Shop Local, Eat Local, Read Local
We had an advertiser, who shall remain unnamed, who, when approached about plans for advertising their local business in the local newspaper replied, “Well, I don’t think I’m going to advertise in the paper this year. I am just going to advertise on Facebook.”
Our response? A “grit your teeth” and “have a nice day” sort of exit. What we REALLY wanted to say, but didn’t, was: “Well, I don’t think I’m going to come into your store this year. I am just going to order everything online from Amazon.”
Yes, it’s the same thing.
See, when people talk about “shopping local,” that includes local businesses such as the radio station and newspaper which, in turn, help promote businesses and support the local economy.
By the way, if there are any readers out there who are not aware of this, the radio station and this newspaper are for-profit (although not a LOT of profit) businesses.
The newspaper does have a journalism and public-service mission of keeping government accountable, recording events in the lives of our community, and preserving the rich history of our area.
In order to do that, however, we have to sell advertising and subscriptions. Again, we are a local business.
While I understand the lure of “free” exposure on social media, there are innumerable unintended consequences associated with “feeding the beast” of Big Tech instead of investing in the local economy.
Frankly, Facebook has stolen enough of our time and money. While I do not begrudge the grandmother who stays in touch with her grandkids through Facebook, social media is extremely harmful. This is not just an opinion.
A 2020 documentary film titled The Social Dilemma exposes the diabolical nature of algorithms and the addictive nature of social media. With testimony from those who helped create the beast, it’s a chilling warning.
There are many, but one quote stands out from The Social Dilemma: “We’ve created a world in which online connection has become primary. Especially for younger generations. And yet, in that world, anytime two people connect, the only way it’s financed is through a sneaky third person who’s paying to manipulate those two people. So we’ve created an entire global generation of people who were raised within a context with the very meaning of communication, the very meaning of culture, is manipulation.” – Jaron Lainer, computer scientist and virtual reality pioneer.
That’s pretty scary. So, how do we recover our senses and bring back control of our own lives and destinies?
We purposefully cultivate LOCAL connections, PERSONAL relationships, COMMUNITY interaction.
It’s not about “likes” and “hearts” and “comments.” It’s about face-to-face encounters, genuine respect, and the realization we are – whether we like it all the time or not – bound together in community as human creatures.
So what can we do to begin the process of “doing real community?”
We stop feeding the beast and we shop local, eat local, even read local. As you can see below, we have begun a new ad campaign reminding people of the importance of local.

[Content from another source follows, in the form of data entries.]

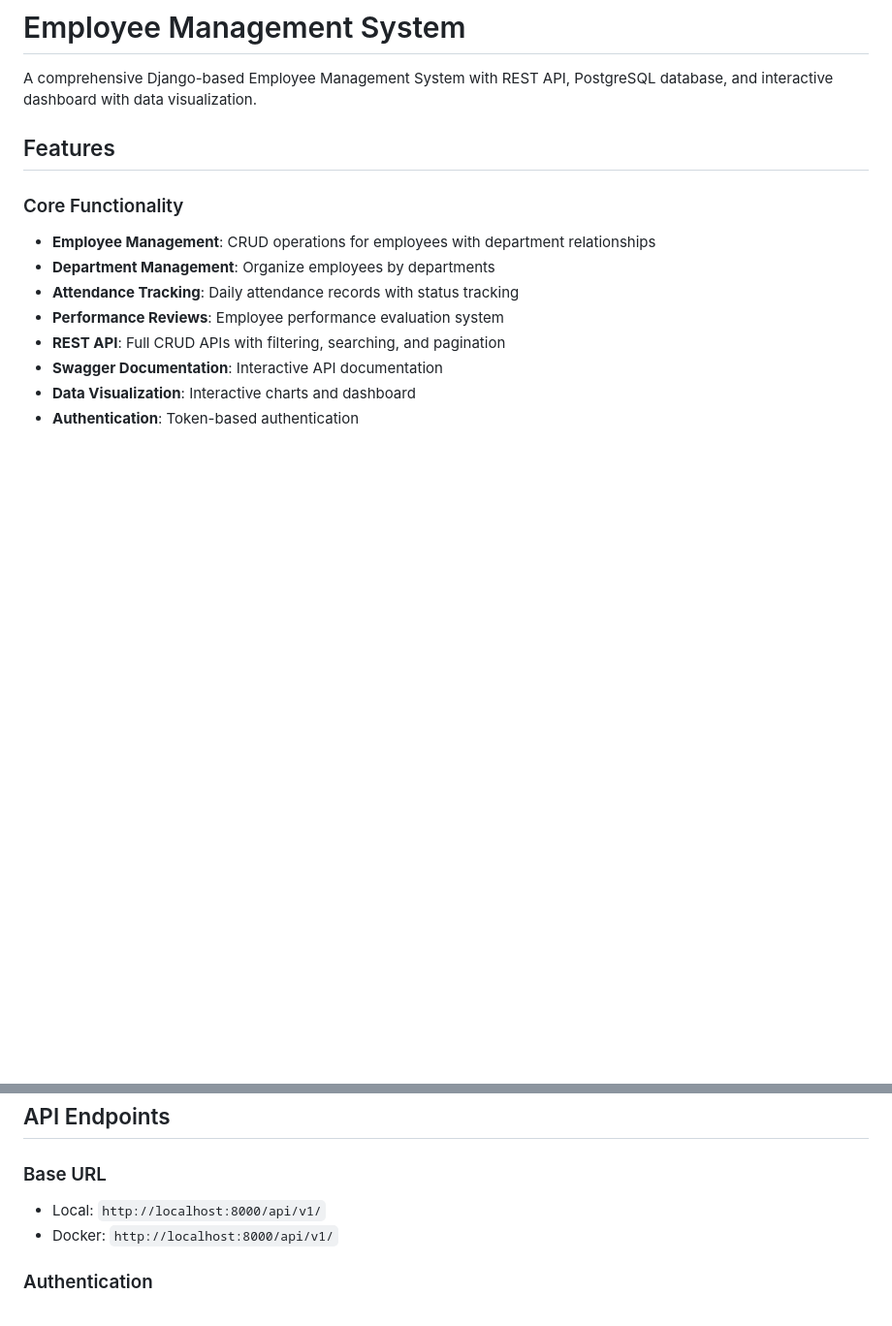
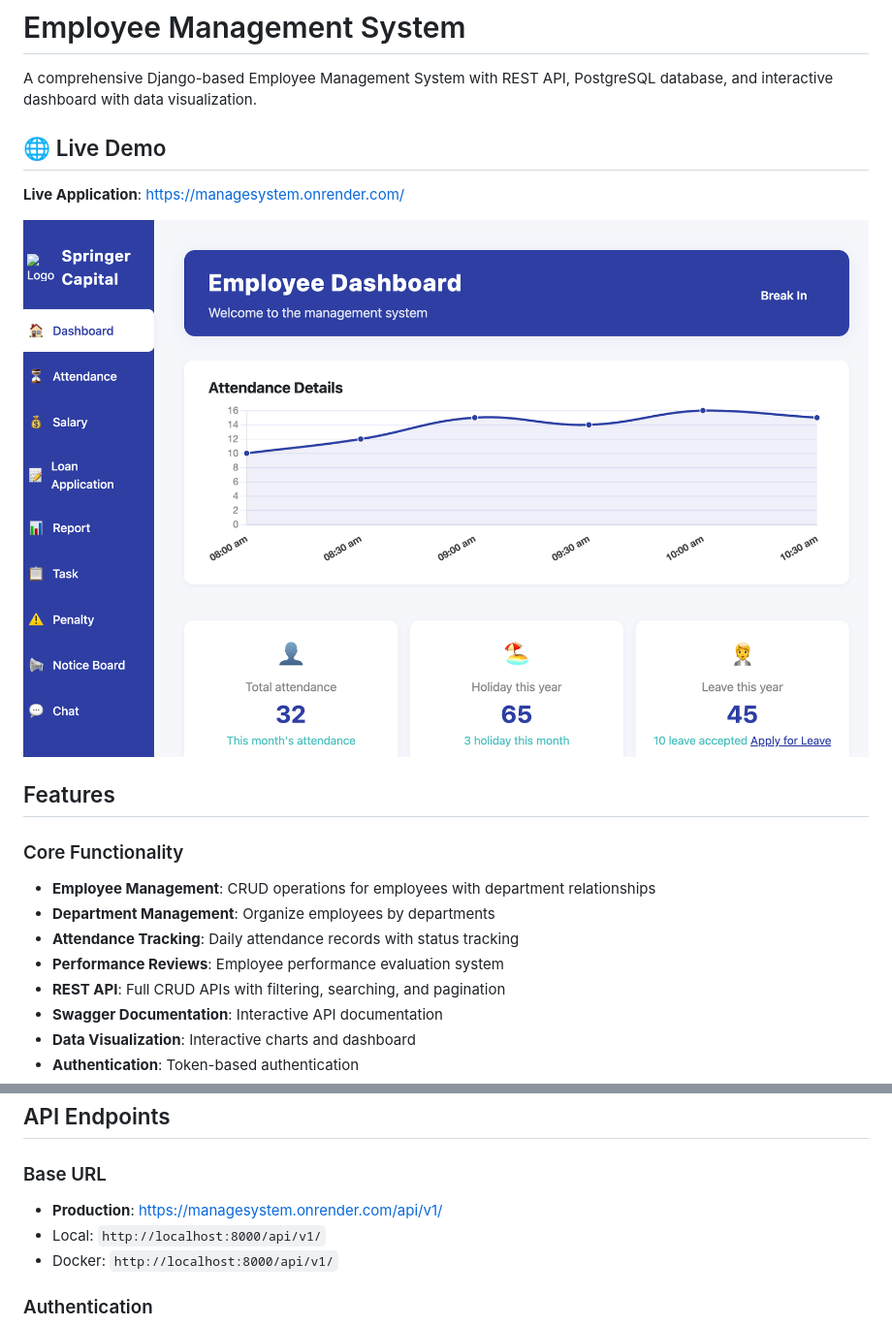
Before and after one commit to isabelccc/Managesystem, a Markdown page: README.md, 2 parts joined by grey strips. Shown at 97% size. Rendered like a GitHub page; pictures changed too: demo.png (added); blank space fills up the shorter version.

```diff
--- a/README.md
+++ b/README.md
@@ -1,6 +1,11 @@
 # Employee Management System
 
 A comprehensive Django-based Employee Management System with REST API, PostgreSQL database, and interactive dashboard with data visualization.
+
+## 🌐 Live Demo
+**Live Application**: https://managesystem.onrender.com/
+
+![Employee Management System Demo](demo.png)
 
 ## Features
 
@@ -118,6 +123,7 @@ Managesystem/
 ## API Endpoints
 
 ### Base URL
+- **Production**: https://managesystem.onrender.com/api/v1/
 - Local: `http://localhost:8000/api/v1/`
 - Docker: `http://localhost:8000/api/v1/`
 
```
Also changed, not shown: attendance.png (added), 2 other files.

The ad reminds us: Local businesses and restaurants need your support more than ever. Whether you visit stores, get delivery or shop online, keep your spending local and keep your community healthy.
Newspapers are LOCAL. We are dedicated to keeping you informed, safe and connected and care about the issues that are important to our neighbors, our schools and our businesses.
When you support your local newspaper, you support your community.
Shop local. Eat local. Read local.